Both bills were virtually replicas of one another, but were specific to criminal and family courts respectively.

The county’s district attorney would acquire the GPS units and the offenders would have to cover the cost of monitoring, she said.

Tom Spota, the Suffolk County district attorney, threw his support behind Hahn’s initiative.

“I have every confidence this pilot program will be successful in effectively protecting victims of domestic violence,” he said in a statement.

In 2013 alone, the state division of criminal justice reported that there were more than 1,500 violations of orders of protection in the county. That statistic, coupled with the fact that domestic violence accounted for 21 percent of all violent victimizations nationwide from 2003 to 2012, was what spurred Hahn to bulk up her agenda, she said.

“In my experience as a federal prosecutor, GPS devices serve as a real deterrent,” said Tim Sini, assistant deputy Suffolk County executive. “In the moment of passion, an offender often thinks twice before reoffending when he knows he is being monitored by law enforcement.”

The pilot program would provide the county with 30 new GPS devices to be used when judges assign offenders to an order of protection. The technology could be used in one of two ways — either tracking offenders so they stay away from victims’ homes or jobs, or acting as proximity detectors and letting victims know if an offender is near them. The latter form of tracking would be optional for victims.

“Having been someone who had an order of protection and was afraid that the offender would come, it gives you peace of mind as a victim knowing you could be alerted,” Hahn said. “If a victim doesn’t like it, they don’t have to [wear] it.”

Kyle Konecny mugshot from SCPD

Police arrested a man just a few hours after he allegedly robbed a Bank of America in Selden on Monday morning.

Kyle Konecny, 25, was arrested and charged with second-degree robbery after he allegedly entered a Bank of America on Middle Country Road, displayed what appeared to be a handgun and demanded cash from the teller, police said. He then fled on foot at about 10 a.m.

Suffolk County Police Department 6th Precinct police officers were able to track Konecny to the Elmwood Road area thanks to a GPS tracking device from the bank.

Konecny, of Selden, will be arraigned in Suffolk County District Court in Central Islip on April 21.

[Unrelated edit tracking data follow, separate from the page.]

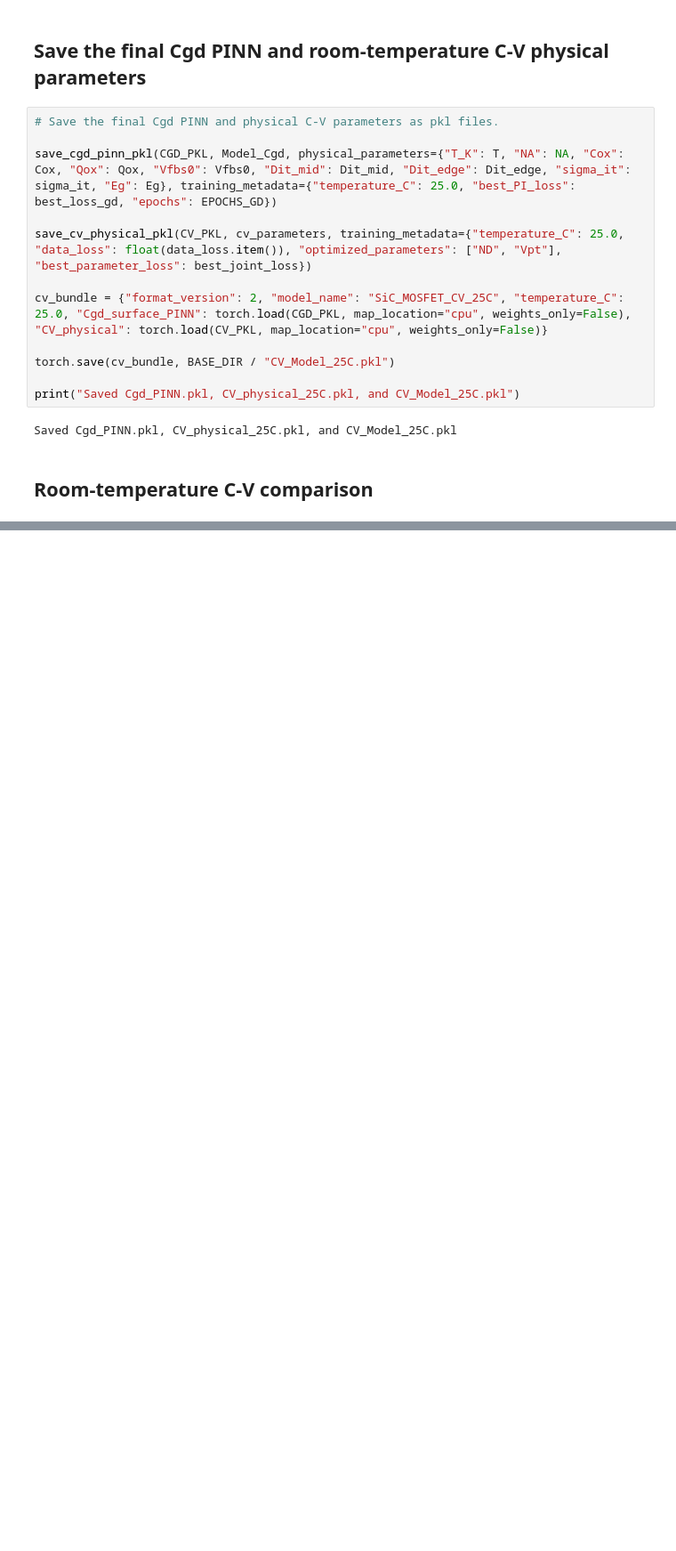
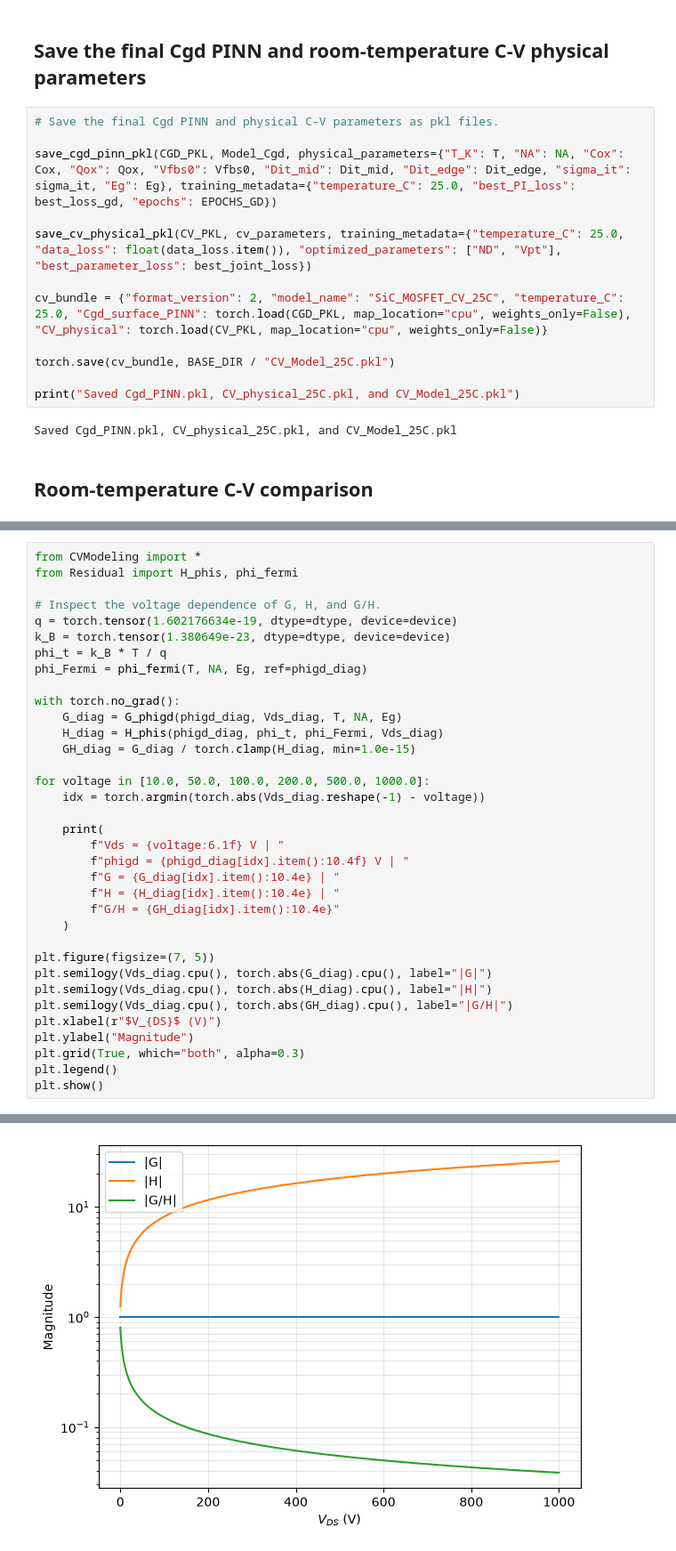
Before and after one commit to JyunKaisaki/Neural-Network_Internship_2026, a Jupyter notebook: .github/src/CV_PINN_joint_all4_phigd.ipynb, the cells around one changed output, grey strips where cells are left out. Shown at 89% size. Saved outputs shown, nothing was run; the diff lists cells and outputs as text; blank space fills up the shorter version.

```diff
--- a/.github/src/CV_PINN_joint_all4_phigd.ipynb
+++ b/.github/src/CV_PINN_joint_all4_phigd.ipynb
@@ -422,0 +481,36 @@ plt.show()
+# %%
+from CVModeling import *
+from Residual import H_phis, phi_fermi
+
+# Inspect the voltage dependence of G, H, and G/H.
+q = torch.tensor(1.602176634e-19, dtype=dtype, device=device)
+k_B = torch.tensor(1.380649e-23, dtype=dtype, device=device)
+phi_t = k_B * T / q
+phi_Fermi = phi_fermi(T, NA, Eg, ref=phigd_diag)
+
+with torch.no_grad():
+    G_diag = G_phigd(phigd_diag, Vds_diag, T, NA, Eg)
+    H_diag = H_phis(phigd_diag, phi_t, phi_Fermi, Vds_diag)
+    GH_diag = G_diag / torch.clamp(H_diag, min=1.0e-15)
+
+for voltage in [10.0, 50.0, 100.0, 200.0, 500.0, 1000.0]:
+    idx = torch.argmin(torch.abs(Vds_diag.reshape(-1) - voltage))
+
+    print(
+        f"Vds = {voltage:6.1f} V | "
+        f"phigd = {phigd_diag[idx].item():10.4f} V | "
+        f"G = {G_diag[idx].item():10.4e} | "
+        f"H = {H_diag[idx].item():10.4e} | "
+        f"G/H = {GH_diag[idx].item():10.4e}"
+    )
+
+plt.figure(figsize=(7, 5))
+plt.semilogy(Vds_diag.cpu(), torch.abs(G_diag).cpu(), label="|G|")
+plt.semilogy(Vds_diag.cpu(), torch.abs(H_diag).cpu(), label="|H|")
+plt.semilogy(Vds_diag.cpu(), torch.abs(GH_diag).cpu(), label="|G/H|")
+plt.xlabel(r"$V_{DS}$ (V)")
+plt.ylabel("Magnitude")
+plt.grid(True, which="both", alpha=0.3)
+plt.legend()
+plt.show()
+# %% [output]
@@ -422,0 +523 @@ plt.show()
+[figure, added]
```
Also changed, not shown: parts of 11 cells of this notebook, 3 other files.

Attorney information for Konecny wasn’t immediately available.

Detectives are asking anyone with information to call Crime Stoppers at 1-800-220-TIPS.